_REQUIREMENT_
Write out the listing below again, precisely as it is given.

_MATERIAL SHOWN_
____

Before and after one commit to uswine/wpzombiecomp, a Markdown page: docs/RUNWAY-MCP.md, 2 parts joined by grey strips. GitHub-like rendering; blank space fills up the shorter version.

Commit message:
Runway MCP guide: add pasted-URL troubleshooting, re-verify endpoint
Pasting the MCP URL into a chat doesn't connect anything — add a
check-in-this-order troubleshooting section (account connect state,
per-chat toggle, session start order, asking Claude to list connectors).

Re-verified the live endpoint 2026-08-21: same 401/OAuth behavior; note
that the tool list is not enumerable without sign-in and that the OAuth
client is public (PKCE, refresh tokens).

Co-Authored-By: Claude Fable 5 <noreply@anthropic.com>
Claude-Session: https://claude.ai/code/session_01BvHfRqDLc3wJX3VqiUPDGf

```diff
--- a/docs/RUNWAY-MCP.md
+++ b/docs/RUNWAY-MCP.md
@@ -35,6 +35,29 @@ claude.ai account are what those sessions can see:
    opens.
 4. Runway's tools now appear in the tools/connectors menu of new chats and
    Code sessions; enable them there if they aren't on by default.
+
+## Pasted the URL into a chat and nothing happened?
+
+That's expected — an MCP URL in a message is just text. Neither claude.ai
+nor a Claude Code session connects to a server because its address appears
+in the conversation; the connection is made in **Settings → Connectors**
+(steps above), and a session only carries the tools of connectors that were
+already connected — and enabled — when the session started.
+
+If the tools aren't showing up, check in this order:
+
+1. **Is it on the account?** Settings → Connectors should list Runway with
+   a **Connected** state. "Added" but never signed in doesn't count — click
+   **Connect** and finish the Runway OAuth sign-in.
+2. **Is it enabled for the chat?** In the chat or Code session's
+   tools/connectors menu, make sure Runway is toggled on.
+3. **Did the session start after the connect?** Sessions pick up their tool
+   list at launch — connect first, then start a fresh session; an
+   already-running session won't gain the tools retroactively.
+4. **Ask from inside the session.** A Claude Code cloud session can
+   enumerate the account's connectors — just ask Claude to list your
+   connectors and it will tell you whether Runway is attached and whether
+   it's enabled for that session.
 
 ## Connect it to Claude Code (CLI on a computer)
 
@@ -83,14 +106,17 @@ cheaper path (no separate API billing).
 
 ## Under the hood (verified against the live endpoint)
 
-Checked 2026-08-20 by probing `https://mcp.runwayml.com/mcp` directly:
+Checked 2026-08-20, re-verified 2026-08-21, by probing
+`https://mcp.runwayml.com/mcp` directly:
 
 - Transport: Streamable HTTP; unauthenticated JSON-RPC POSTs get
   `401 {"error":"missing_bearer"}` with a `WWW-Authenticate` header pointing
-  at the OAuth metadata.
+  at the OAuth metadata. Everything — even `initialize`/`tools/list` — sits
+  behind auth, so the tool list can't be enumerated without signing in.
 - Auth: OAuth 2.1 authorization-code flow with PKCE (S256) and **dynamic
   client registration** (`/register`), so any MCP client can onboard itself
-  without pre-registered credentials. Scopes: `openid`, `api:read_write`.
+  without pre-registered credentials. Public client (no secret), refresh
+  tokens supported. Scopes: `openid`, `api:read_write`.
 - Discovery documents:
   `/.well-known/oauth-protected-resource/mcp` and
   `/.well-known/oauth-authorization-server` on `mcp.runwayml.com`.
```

____

_ANSWER TO THE PROBLEM_
Before and after one commit to uswine/wpzombiecomp, a Markdown page: docs/RUNWAY-MCP.md, 2 parts joined by grey strips. GitHub-like rendering; blank space fills up the shorter version.

Commit message:
Runway MCP guide: add pasted-URL troubleshooting, re-verify endpoint
Pasting the MCP URL into a chat doesn't connect anything — add a
check-in-this-order troubleshooting section (account connect state,
per-chat toggle, session start order, asking Claude to list connectors).

Re-verified the live endpoint 2026-08-21: same 401/OAuth behavior; note
that the tool list is not enumerable without sign-in and that the OAuth
client is public (PKCE, refresh tokens).

Co-Authored-By: Claude Fable 5 <noreply@anthropic.com>
Claude-Session: https://claude.ai/code/session_01BvHfRqDLc3wJX3VqiUPDGf

```diff
--- a/docs/RUNWAY-MCP.md
+++ b/docs/RUNWAY-MCP.md
@@ -35,6 +35,29 @@ claude.ai account are what those sessions can see:
    opens.
 4. Runway's tools now appear in the tools/connectors menu of new chats and
    Code sessions; enable them there if they aren't on by default.
+
+## Pasted the URL into a chat and nothing happened?
+
+That's expected — an MCP URL in a message is just text. Neither claude.ai
+nor a Claude Code session connects to a server because its address appears
+in the conversation; the connection is made in **Settings → Connectors**
+(steps above), and a session only carries the tools of connectors that were
+already connected — and enabled — when the session started.
+
+If the tools aren't showing up, check in this order:
+
+1. **Is it on the account?** Settings → Connectors should list Runway with
+   a **Connected** state. "Added" but never signed in doesn't count — click
+   **Connect** and finish the Runway OAuth sign-in.
+2. **Is it enabled for the chat?** In the chat or Code session's
+   tools/connectors menu, make sure Runway is toggled on.
+3. **Did the session start after the connect?** Sessions pick up their tool
+   list at launch — connect first, then start a fresh session; an
+   already-running session won't gain the tools retroactively.
+4. **Ask from inside the session.** A Claude Code cloud session can
+   enumerate the account's connectors — just ask Claude to list your
+   connectors and it will tell you whether Runway is attached and whether
+   it's enabled for that session.
 
 ## Connect it to Claude Code (CLI on a computer)
 
@@ -83,14 +106,17 @@ cheaper path (no separate API billing).
 
 ## Under the hood (verified against the live endpoint)
 
-Checked 2026-08-20 by probing `https://mcp.runwayml.com/mcp` directly:
+Checked 2026-08-20, re-verified 2026-08-21, by probing
+`https://mcp.runwayml.com/mcp` directly:
 
 - Transport: Streamable HTTP; unauthenticated JSON-RPC POSTs get
   `401 {"error":"missing_bearer"}` with a `WWW-Authenticate` header pointing
-  at the OAuth metadata.
+  at the OAuth metadata. Everything — even `initialize`/`tools/list` — sits
+  behind auth, so the tool list can't be enumerated without signing in.
 - Auth: OAuth 2.1 authorization-code flow with PKCE (S256) and **dynamic
   client registration** (`/register`), so any MCP client can onboard itself
-  without pre-registered credentials. Scopes: `openid`, `api:read_write`.
+  without pre-registered credentials. Public client (no secret), refresh
+  tokens supported. Scopes: `openid`, `api:read_write`.
 - Discovery documents:
   `/.well-known/oauth-protected-resource/mcp` and
   `/.well-known/oauth-authorization-server` on `mcp.runwayml.com`.
```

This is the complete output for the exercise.